What to do: Only lines holding the word "rendering" should be copied from the material.

Entries supplied:
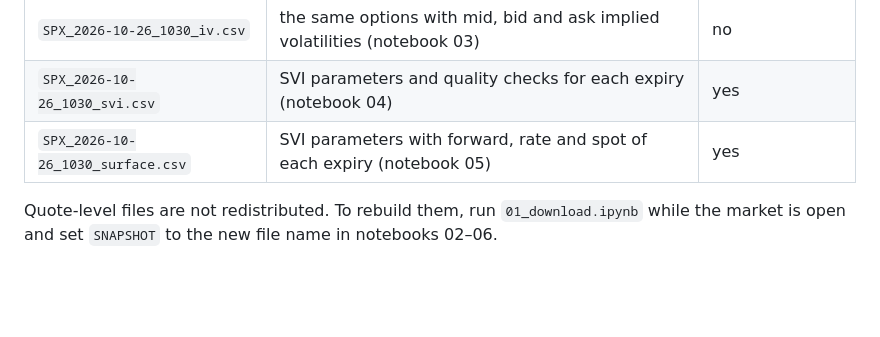
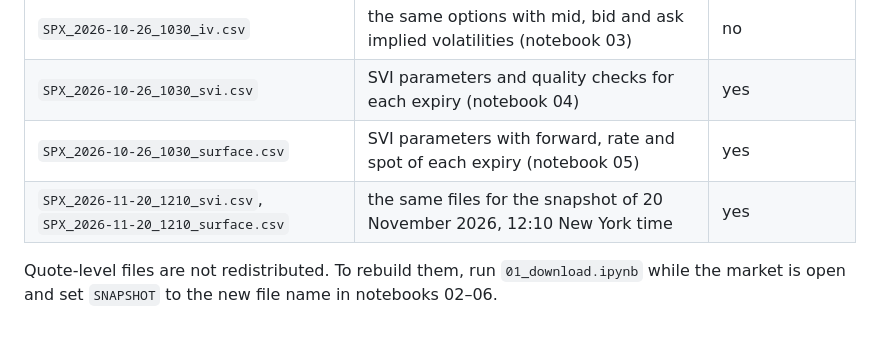
Before and after one commit to alfredoberlose/spx-volatility-surface, a Markdown page: data/README.md, the part around the change. GitHub-like rendering; blank space fills up the shorter version.

```diff
--- a/data/README.md
+++ b/data/README.md
@@ -7,6 +7,7 @@
 | `SPX_2026-10-26_1030_iv.csv` | the same options with mid, bid and ask implied volatilities (notebook 03) | no |
 | `SPX_2026-10-26_1030_svi.csv` | SVI parameters and quality checks for each expiry (notebook 04) | yes |
 | `SPX_2026-10-26_1030_surface.csv` | SVI parameters with forward, rate and spot of each expiry (notebook 05) | yes |
+| `SPX_2026-11-20_1210_svi.csv`, `SPX_2026-11-20_1210_surface.csv` | the same files for the snapshot of 20 November 2026, 12:10 New York time | yes |
 
 Quote-level files are not redistributed. To rebuild them, run `01_download.ipynb` while the market
 is open and set `SNAPSHOT` to the new file name in notebooks 02–06.
```
Also changed, not shown: README.md (+26 -3 lines), figures/surface_change.png (added), figures/vol_surface_comparison.png (added), 6 other files.
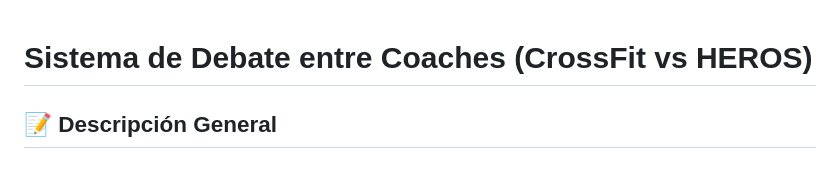
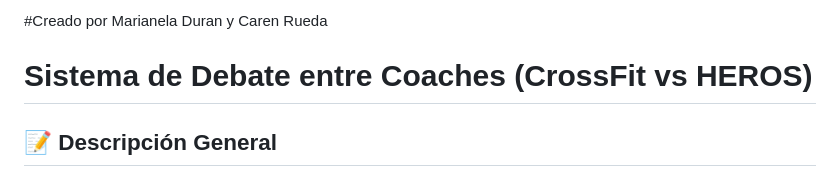
Before and after one commit to NelaDuran/DebateCrossFit, a Markdown page: README.md, the part around the change. GitHub-like rendering.

```diff
--- a/README.md
+++ b/README.md
@@ -1,3 +1,4 @@
+#Creado por Marianela Duran y Caren Rueda
 # Sistema de Debate entre Coaches (CrossFit vs HEROS)
 
 ## 📝 Descripción General
```
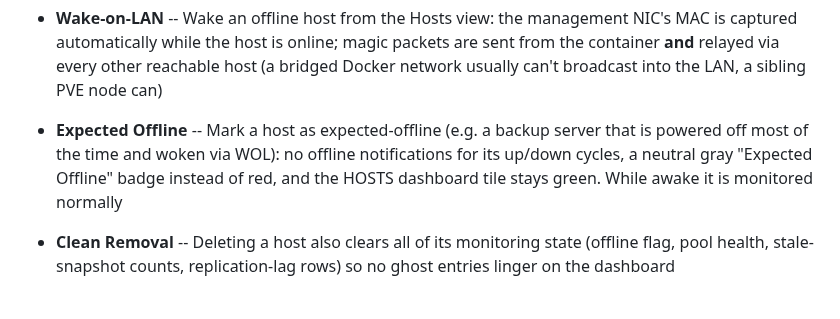
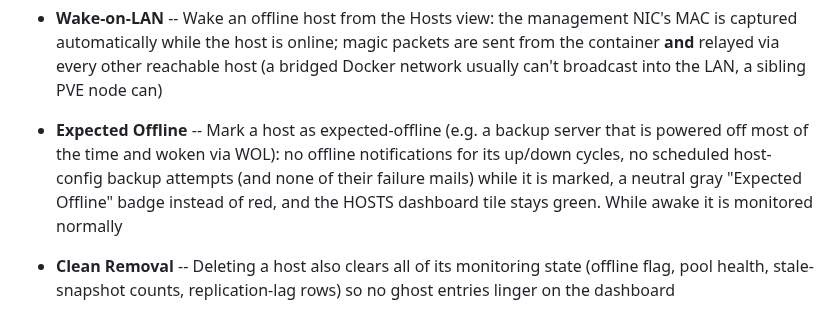
Before and after one commit to onlinecrash24/pve-zfs-tool, a Markdown page: FEATURES.md, the part around the change. Drawn GitHub-style.

```diff
--- a/FEATURES.md
+++ b/FEATURES.md
@@ -202,7 +202,7 @@ start at the [README](README.md).
 - **Declared Exceptions** -- Guests that are deliberately left without a backup or a replica (a scratch container, a VM that handles its own dumps) can be declared as such, so they stop being reported as critical on every run -- the kind of permanent false alarm that teaches people to ignore the whole column. The declaration is stored as a **PVE guest tag** (`no-backup` / `no-replication`, configurable): visible in the Proxmox UI to anyone managing the guest, and it travels with the guest on migration. The reason, who and when are kept in this tool, which a bare tag cannot carry. The tag decides -- removing it in PVE ends the exception at once, and a tag set without a reason still counts but is reported as "declared in PVE, no reason recorded". A declaration reality has outgrown (declared "needs no backup" but has been getting backups) is flagged as stale. The AI report gives them a section of their own rather than dropping them: an exception nobody reviews quietly becomes a hole
 - **Connection Test** -- Verify SSH connectivity per host
 - **Wake-on-LAN** -- Wake an offline host from the Hosts view: the management NIC's MAC is captured automatically while the host is online; magic packets are sent from the container **and** relayed via every other reachable host (a bridged Docker network usually can't broadcast into the LAN, a sibling PVE node can)
-- **Expected Offline** -- Mark a host as expected-offline (e.g. a backup server that is powered off most of the time and woken via WOL): no offline notifications for its up/down cycles, a neutral gray "Expected Offline" badge instead of red, and the HOSTS dashboard tile stays green. While awake it is monitored normally
+- **Expected Offline** -- Mark a host as expected-offline (e.g. a backup server that is powered off most of the time and woken via WOL): no offline notifications for its up/down cycles, no scheduled host-config backup attempts (and none of their failure mails) while it is marked, a neutral gray "Expected Offline" badge instead of red, and the HOSTS dashboard tile stays green. While awake it is monitored normally
 - **Clean Removal** -- Deleting a host also clears all of its monitoring state (offline flag, pool health, stale-snapshot counts, replication-lag rows) so no ghost entries linger on the dashboard
 
 ## Host Config Backup
```
Also changed, not shown: FEATURES_DE.md (+1 -1 lines).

Final answer:
Before and after one commit to alfredoberlose/spx-volatility-surface, a Markdown page: data/README.md, the part around the change. GitHub-like rendering; blank space fills up the shorter version.
Before and after one commit to NelaDuran/DebateCrossFit, a Markdown page: README.md, the part around the change. GitHub-like rendering.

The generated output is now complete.